## [Task prompt]
Send each entry back exactly as given, pictures excluded.

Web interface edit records

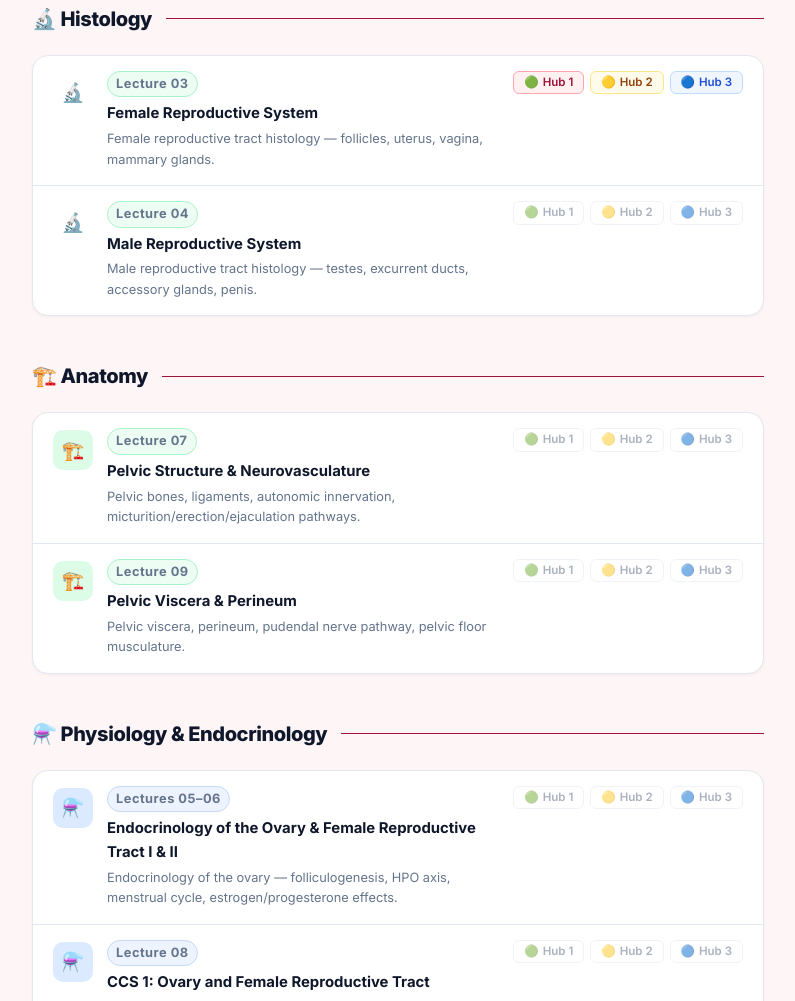
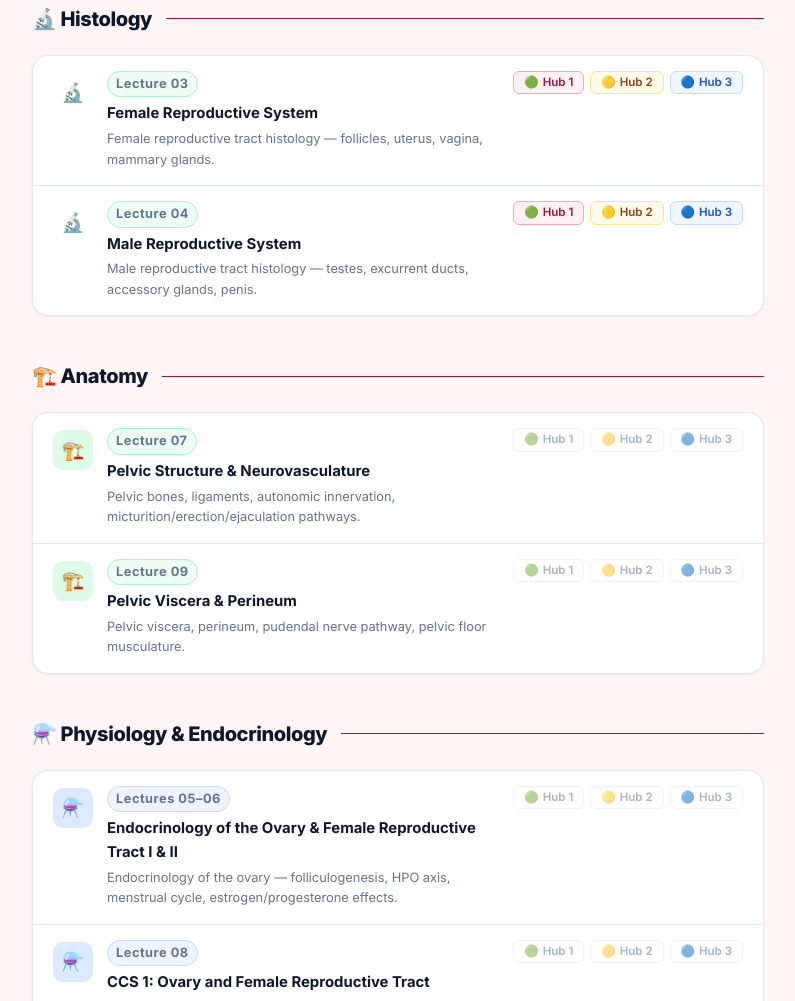
Before and after one commit to strettyit10/Block4-Repro, a plain HTML site: page active-recall-hub.html in a window 1280 px wide. Shown: the part 1308-2309 px from the top of the page, without its empty margins (212-1007 px from the left). Drawn offline with Linux system fonts and the light colour scheme.

Commit message:
Add files via upload

```diff
--- a/active-recall-hub.html
+++ b/active-recall-hub.html
@@ -674,9 +674,9 @@
                 <span>Male reproductive tract histology — testes, excurrent ducts, accessory glands, penis.</span>
               </div>
               <div class="row-actions">
-                <span class="row-btn rb-soon">🟢 <span class="rb-label">Hub 1</span></span>
-                <span class="row-btn rb-soon">🟡 <span class="rb-label">Hub 2</span></span>
-                <span class="row-btn rb-soon">🔵 <span class="rb-label">Hub 3</span></span>
+                <a href="./testing-drills/rpd04-hub1-male-reproductive.html" class="row-btn rb-h1">🟢 <span class="rb-label">Hub 1</span></a>
+                <a href="./testing-drills/rpd04-hub2-male-reproductive.html" class="row-btn rb-h2">🟡 <span class="rb-label">Hub 2</span></a>
+                <a href="./testing-drills/rpd04-hub3-male-reproductive.html" class="row-btn rb-h3">🔵 <span class="rb-label">Hub 3</span></a>
               </div>
             </div>
 
```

## [Result of the task]
Before and after one commit to strettyit10/Block4-Repro, a plain HTML site: page active-recall-hub.html in a window 1280 px wide. Shown: the part 1308-2309 px from the top of the page, without its empty margins (212-1007 px from the left). Drawn offline with Linux system fonts and the light colour scheme.

Commit message:
Add files via upload

```diff
--- a/active-recall-hub.html
+++ b/active-recall-hub.html
@@ -674,9 +674,9 @@
                 <span>Male reproductive tract histology — testes, excurrent ducts, accessory glands, penis.</span>
               </div>
               <div class="row-actions">
-                <span class="row-btn rb-soon">🟢 <span class="rb-label">Hub 1</span></span>
-                <span class="row-btn rb-soon">🟡 <span class="rb-label">Hub 2</span></span>
-                <span class="row-btn rb-soon">🔵 <span class="rb-label">Hub 3</span></span>
+                <a href="./testing-drills/rpd04-hub1-male-reproductive.html" class="row-btn rb-h1">🟢 <span class="rb-label">Hub 1</span></a>
+                <a href="./testing-drills/rpd04-hub2-male-reproductive.html" class="row-btn rb-h2">🟡 <span class="rb-label">Hub 2</span></a>
+                <a href="./testing-drills/rpd04-hub3-male-reproductive.html" class="row-btn rb-h3">🔵 <span class="rb-label">Hub 3</span></a>
               </div>
             </div>
 
```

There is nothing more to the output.